▸ REQUIRED ACTION: Please copy each line from the entries that contains the string "viewpoints".

(Web page revision data)
::::::::::
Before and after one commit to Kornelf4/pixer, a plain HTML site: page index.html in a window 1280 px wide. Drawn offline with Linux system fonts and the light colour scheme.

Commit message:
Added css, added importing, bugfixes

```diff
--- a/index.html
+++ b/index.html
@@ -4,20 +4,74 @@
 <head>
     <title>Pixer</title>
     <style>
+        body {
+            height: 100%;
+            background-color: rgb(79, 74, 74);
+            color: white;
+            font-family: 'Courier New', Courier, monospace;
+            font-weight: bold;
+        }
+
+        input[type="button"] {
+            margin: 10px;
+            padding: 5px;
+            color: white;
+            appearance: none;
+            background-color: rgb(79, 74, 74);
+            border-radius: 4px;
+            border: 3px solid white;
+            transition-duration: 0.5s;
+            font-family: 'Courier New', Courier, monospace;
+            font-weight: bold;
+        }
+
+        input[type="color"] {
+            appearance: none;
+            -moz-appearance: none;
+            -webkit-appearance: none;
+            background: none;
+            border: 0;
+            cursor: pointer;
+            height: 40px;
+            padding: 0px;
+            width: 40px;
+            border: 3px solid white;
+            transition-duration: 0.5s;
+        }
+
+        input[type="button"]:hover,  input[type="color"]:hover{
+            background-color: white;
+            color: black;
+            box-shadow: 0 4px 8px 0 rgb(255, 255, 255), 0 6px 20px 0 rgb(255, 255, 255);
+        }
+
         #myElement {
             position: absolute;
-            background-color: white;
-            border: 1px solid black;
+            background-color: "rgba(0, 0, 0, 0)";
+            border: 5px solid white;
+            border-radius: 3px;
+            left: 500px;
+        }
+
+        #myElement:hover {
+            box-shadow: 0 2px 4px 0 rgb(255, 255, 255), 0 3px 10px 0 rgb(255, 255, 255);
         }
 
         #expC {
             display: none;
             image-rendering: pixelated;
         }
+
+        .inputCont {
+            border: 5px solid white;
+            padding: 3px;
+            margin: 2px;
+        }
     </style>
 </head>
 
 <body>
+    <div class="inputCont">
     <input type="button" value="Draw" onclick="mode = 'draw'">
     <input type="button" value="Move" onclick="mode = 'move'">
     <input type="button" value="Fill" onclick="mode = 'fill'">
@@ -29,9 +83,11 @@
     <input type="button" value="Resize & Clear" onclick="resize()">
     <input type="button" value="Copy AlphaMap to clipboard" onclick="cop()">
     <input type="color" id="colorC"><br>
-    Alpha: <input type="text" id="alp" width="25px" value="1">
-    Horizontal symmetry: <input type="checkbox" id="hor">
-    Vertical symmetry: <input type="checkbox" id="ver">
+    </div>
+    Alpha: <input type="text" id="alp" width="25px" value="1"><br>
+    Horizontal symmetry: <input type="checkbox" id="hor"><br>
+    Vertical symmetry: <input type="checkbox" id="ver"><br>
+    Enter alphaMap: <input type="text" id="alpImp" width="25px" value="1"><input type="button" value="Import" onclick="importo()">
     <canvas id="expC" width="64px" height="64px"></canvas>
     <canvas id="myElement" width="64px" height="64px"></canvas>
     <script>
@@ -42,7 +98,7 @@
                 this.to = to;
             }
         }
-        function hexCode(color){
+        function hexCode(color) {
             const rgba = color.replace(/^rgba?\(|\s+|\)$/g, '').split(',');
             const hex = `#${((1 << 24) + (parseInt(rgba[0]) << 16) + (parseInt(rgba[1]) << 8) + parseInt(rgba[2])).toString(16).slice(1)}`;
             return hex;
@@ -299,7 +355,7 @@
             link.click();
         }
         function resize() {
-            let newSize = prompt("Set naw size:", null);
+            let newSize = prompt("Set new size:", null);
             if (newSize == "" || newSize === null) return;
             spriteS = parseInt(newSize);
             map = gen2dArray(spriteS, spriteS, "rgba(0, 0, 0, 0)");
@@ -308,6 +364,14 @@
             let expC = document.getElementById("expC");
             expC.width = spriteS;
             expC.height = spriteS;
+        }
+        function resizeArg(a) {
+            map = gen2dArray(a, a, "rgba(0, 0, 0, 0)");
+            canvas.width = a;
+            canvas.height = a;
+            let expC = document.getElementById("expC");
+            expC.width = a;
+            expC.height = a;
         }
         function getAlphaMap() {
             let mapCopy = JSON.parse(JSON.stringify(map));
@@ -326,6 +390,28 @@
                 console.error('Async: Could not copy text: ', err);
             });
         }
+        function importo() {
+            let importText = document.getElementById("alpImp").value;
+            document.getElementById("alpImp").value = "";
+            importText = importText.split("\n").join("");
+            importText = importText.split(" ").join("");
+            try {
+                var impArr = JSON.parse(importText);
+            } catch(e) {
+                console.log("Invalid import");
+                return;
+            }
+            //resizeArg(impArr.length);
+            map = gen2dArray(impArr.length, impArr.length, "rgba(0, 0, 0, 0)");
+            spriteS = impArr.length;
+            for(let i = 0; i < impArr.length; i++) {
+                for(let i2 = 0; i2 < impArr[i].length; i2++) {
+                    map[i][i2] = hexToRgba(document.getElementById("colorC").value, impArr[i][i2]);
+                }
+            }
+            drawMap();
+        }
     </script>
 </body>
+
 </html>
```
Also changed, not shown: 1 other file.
::::::::::
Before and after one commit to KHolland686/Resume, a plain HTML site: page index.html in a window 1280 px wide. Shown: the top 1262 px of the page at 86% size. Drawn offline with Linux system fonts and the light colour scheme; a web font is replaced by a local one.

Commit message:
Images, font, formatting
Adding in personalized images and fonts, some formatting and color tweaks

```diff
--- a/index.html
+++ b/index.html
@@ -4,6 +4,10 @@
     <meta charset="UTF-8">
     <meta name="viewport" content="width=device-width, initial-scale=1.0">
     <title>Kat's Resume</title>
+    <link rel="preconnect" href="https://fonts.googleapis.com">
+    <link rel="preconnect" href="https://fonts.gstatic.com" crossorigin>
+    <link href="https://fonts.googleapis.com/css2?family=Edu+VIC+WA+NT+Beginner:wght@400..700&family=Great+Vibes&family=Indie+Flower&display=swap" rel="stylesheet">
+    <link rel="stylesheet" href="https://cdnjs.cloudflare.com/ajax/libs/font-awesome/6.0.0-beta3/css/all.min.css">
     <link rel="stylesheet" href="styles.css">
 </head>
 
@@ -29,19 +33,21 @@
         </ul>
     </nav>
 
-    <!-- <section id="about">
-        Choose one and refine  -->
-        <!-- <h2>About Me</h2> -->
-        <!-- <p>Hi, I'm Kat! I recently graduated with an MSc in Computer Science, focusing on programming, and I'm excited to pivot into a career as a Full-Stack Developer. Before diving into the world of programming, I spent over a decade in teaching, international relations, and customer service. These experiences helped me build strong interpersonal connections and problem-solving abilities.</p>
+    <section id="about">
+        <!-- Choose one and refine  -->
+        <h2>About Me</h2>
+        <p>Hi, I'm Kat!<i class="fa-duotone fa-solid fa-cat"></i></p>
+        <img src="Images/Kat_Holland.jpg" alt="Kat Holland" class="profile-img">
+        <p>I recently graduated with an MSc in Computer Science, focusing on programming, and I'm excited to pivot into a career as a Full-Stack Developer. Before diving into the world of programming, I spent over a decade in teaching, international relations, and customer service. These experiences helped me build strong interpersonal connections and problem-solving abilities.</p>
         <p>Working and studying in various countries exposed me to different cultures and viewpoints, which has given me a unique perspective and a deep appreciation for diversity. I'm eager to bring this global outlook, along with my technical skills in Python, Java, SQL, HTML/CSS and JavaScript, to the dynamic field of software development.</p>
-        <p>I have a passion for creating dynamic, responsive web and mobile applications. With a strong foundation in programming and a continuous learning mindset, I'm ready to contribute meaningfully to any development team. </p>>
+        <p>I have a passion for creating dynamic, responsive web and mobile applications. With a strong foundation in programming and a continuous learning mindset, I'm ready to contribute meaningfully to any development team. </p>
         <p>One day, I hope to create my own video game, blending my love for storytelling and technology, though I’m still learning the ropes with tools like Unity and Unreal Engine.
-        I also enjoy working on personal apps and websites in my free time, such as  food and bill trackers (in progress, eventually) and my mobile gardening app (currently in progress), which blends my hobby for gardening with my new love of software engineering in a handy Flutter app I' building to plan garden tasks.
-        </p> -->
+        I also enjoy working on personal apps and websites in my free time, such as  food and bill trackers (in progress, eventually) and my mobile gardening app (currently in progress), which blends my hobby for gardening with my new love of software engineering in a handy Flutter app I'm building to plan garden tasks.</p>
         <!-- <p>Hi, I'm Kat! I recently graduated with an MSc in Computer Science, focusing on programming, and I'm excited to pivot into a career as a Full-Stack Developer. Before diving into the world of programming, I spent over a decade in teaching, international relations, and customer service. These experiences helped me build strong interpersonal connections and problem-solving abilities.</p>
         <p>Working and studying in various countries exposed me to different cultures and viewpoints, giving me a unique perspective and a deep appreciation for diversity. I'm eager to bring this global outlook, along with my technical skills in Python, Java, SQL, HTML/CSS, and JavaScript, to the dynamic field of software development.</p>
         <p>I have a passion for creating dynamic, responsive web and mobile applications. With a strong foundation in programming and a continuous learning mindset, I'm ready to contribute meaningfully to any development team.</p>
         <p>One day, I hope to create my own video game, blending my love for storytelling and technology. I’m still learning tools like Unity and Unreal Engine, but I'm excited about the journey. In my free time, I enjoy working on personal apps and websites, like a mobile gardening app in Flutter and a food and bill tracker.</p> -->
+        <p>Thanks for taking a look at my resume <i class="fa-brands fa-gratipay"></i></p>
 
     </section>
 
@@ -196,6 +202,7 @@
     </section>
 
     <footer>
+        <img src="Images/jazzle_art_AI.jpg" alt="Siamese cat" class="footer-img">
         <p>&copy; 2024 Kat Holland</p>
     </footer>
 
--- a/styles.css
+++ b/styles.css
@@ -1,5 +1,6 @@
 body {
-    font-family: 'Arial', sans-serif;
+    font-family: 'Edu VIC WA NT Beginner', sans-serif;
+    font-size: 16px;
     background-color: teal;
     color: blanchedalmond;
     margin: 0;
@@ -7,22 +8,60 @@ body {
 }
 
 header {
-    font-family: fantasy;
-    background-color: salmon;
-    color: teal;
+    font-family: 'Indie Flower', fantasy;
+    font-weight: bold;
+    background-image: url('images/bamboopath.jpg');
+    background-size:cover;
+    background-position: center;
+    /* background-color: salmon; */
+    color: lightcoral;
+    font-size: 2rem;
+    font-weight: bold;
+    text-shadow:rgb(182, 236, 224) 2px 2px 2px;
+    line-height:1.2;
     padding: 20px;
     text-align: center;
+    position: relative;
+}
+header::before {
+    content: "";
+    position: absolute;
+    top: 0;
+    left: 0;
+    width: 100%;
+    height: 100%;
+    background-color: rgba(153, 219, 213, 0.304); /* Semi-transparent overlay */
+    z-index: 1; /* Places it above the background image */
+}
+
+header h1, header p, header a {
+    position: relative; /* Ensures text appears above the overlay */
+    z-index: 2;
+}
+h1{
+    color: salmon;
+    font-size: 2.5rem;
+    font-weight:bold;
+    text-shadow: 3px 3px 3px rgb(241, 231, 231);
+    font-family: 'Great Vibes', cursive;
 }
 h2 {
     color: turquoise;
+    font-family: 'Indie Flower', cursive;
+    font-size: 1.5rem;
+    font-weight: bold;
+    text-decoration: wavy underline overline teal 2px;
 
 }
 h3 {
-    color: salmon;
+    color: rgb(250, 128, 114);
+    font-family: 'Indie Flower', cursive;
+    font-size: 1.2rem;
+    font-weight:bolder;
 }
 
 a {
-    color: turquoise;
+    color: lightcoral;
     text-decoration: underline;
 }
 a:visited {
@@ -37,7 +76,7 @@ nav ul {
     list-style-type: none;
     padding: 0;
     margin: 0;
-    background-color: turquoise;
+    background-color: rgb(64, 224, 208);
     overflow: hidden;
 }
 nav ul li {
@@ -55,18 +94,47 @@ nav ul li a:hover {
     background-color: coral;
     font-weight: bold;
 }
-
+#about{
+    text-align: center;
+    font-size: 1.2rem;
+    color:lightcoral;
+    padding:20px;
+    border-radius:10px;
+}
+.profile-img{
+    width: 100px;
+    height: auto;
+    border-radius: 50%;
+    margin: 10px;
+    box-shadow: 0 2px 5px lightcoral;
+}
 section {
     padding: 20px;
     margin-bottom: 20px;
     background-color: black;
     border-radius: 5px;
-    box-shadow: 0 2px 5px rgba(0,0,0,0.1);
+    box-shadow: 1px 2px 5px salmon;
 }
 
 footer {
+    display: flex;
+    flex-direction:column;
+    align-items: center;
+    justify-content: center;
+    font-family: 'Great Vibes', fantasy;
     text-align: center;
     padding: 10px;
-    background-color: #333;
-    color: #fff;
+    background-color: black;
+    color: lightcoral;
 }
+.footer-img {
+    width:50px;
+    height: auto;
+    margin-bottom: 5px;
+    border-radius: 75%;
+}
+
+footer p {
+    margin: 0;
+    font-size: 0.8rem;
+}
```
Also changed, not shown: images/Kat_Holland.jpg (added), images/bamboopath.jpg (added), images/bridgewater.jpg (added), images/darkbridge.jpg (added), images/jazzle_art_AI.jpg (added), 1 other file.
::::::::::
▸ TASK ANSWER:
         <p>Working and studying in various countries exposed me to different cultures and viewpoints, which has given me a unique perspective and a deep appreciation for diversity. I'm eager to bring this global outlook, along with my technical skills in Python, Java, SQL, HTML/CSS and JavaScript, to the dynamic field of software development.</p>
         <p>Working and studying in various countries exposed me to different cultures and viewpoints, giving me a unique perspective and a deep appreciation for diversity. I'm eager to bring this global outlook, along with my technical skills in Python, Java, SQL, HTML/CSS, and JavaScript, to the dynamic field of software development.</p>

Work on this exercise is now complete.